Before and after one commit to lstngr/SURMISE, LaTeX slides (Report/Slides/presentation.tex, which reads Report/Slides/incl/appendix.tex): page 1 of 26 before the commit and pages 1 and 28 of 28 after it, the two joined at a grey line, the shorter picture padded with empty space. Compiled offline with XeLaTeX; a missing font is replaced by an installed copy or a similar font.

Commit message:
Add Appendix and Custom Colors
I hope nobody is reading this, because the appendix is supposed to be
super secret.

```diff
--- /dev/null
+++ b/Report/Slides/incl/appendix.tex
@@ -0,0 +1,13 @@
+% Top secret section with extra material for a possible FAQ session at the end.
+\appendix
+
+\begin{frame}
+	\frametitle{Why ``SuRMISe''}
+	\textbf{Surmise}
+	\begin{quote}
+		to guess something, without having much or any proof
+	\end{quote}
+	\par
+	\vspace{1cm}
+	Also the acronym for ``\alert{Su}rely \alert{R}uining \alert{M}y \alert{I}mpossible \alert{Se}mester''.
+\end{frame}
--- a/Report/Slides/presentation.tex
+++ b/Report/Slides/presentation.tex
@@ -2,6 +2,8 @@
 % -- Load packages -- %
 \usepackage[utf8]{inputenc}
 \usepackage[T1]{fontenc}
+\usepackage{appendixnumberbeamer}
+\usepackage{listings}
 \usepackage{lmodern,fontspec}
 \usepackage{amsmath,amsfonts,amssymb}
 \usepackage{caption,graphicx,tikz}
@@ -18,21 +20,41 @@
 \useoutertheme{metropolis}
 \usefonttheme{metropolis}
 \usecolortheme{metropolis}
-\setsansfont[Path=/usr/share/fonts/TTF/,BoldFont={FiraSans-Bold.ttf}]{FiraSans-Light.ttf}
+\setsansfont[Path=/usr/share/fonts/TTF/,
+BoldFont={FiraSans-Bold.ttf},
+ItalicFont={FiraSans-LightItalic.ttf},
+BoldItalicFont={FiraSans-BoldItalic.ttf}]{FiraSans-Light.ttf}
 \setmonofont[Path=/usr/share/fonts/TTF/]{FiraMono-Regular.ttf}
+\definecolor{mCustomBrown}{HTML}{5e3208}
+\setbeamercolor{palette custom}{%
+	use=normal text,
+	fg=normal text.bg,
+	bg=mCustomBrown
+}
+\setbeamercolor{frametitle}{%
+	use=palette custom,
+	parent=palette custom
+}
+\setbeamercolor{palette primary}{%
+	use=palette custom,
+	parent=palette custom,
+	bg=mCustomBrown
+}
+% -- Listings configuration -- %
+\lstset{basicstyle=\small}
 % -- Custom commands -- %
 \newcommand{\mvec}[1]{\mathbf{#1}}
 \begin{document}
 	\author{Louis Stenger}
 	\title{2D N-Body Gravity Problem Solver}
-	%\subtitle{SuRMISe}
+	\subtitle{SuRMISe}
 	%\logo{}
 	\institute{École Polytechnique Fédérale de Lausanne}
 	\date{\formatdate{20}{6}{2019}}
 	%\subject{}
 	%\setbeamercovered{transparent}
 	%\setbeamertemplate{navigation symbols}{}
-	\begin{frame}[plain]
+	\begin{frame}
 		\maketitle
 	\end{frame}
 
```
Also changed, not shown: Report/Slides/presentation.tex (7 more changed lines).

__What to produce__:
Once you have read the entries, repeat them all exactly.

__Solution to the problem__:
Before and after one commit to lstngr/SURMISE, LaTeX slides (Report/Slides/presentation.tex, which reads Report/Slides/incl/appendix.tex): page 1 of 26 before the commit and pages 1 and 28 of 28 after it, the two joined at a grey line, the shorter picture padded with empty space. Compiled offline with XeLaTeX; a missing font is replaced by an installed copy or a similar font.

Commit message:
Add Appendix and Custom Colors
I hope nobody is reading this, because the appendix is supposed to be
super secret.

```diff
--- /dev/null
+++ b/Report/Slides/incl/appendix.tex
@@ -0,0 +1,13 @@
+% Top secret section with extra material for a possible FAQ session at the end.
+\appendix
+
+\begin{frame}
+	\frametitle{Why ``SuRMISe''}
+	\textbf{Surmise}
+	\begin{quote}
+		to guess something, without having much or any proof
+	\end{quote}
+	\par
+	\vspace{1cm}
+	Also the acronym for ``\alert{Su}rely \alert{R}uining \alert{M}y \alert{I}mpossible \alert{Se}mester''.
+\end{frame}
--- a/Report/Slides/presentation.tex
+++ b/Report/Slides/presentation.tex
@@ -2,6 +2,8 @@
 % -- Load packages -- %
 \usepackage[utf8]{inputenc}
 \usepackage[T1]{fontenc}
+\usepackage{appendixnumberbeamer}
+\usepackage{listings}
 \usepackage{lmodern,fontspec}
 \usepackage{amsmath,amsfonts,amssymb}
 \usepackage{caption,graphicx,tikz}
@@ -18,21 +20,41 @@
 \useoutertheme{metropolis}
 \usefonttheme{metropolis}
 \usecolortheme{metropolis}
-\setsansfont[Path=/usr/share/fonts/TTF/,BoldFont={FiraSans-Bold.ttf}]{FiraSans-Light.ttf}
+\setsansfont[Path=/usr/share/fonts/TTF/,
+BoldFont={FiraSans-Bold.ttf},
+ItalicFont={FiraSans-LightItalic.ttf},
+BoldItalicFont={FiraSans-BoldItalic.ttf}]{FiraSans-Light.ttf}
 \setmonofont[Path=/usr/share/fonts/TTF/]{FiraMono-Regular.ttf}
+\definecolor{mCustomBrown}{HTML}{5e3208}
+\setbeamercolor{palette custom}{%
+	use=normal text,
+	fg=normal text.bg,
+	bg=mCustomBrown
+}
+\setbeamercolor{frametitle}{%
+	use=palette custom,
+	parent=palette custom
+}
+\setbeamercolor{palette primary}{%
+	use=palette custom,
+	parent=palette custom,
+	bg=mCustomBrown
+}
+% -- Listings configuration -- %
+\lstset{basicstyle=\small}
 % -- Custom commands -- %
 \newcommand{\mvec}[1]{\mathbf{#1}}
 \begin{document}
 	\author{Louis Stenger}
 	\title{2D N-Body Gravity Problem Solver}
-	%\subtitle{SuRMISe}
+	\subtitle{SuRMISe}
 	%\logo{}
 	\institute{École Polytechnique Fédérale de Lausanne}
 	\date{\formatdate{20}{6}{2019}}
 	%\subject{}
 	%\setbeamercovered{transparent}
 	%\setbeamertemplate{navigation symbols}{}
-	\begin{frame}[plain]
+	\begin{frame}
 		\maketitle
 	\end{frame}
 
```
Also changed, not shown: Report/Slides/presentation.tex (7 more changed lines).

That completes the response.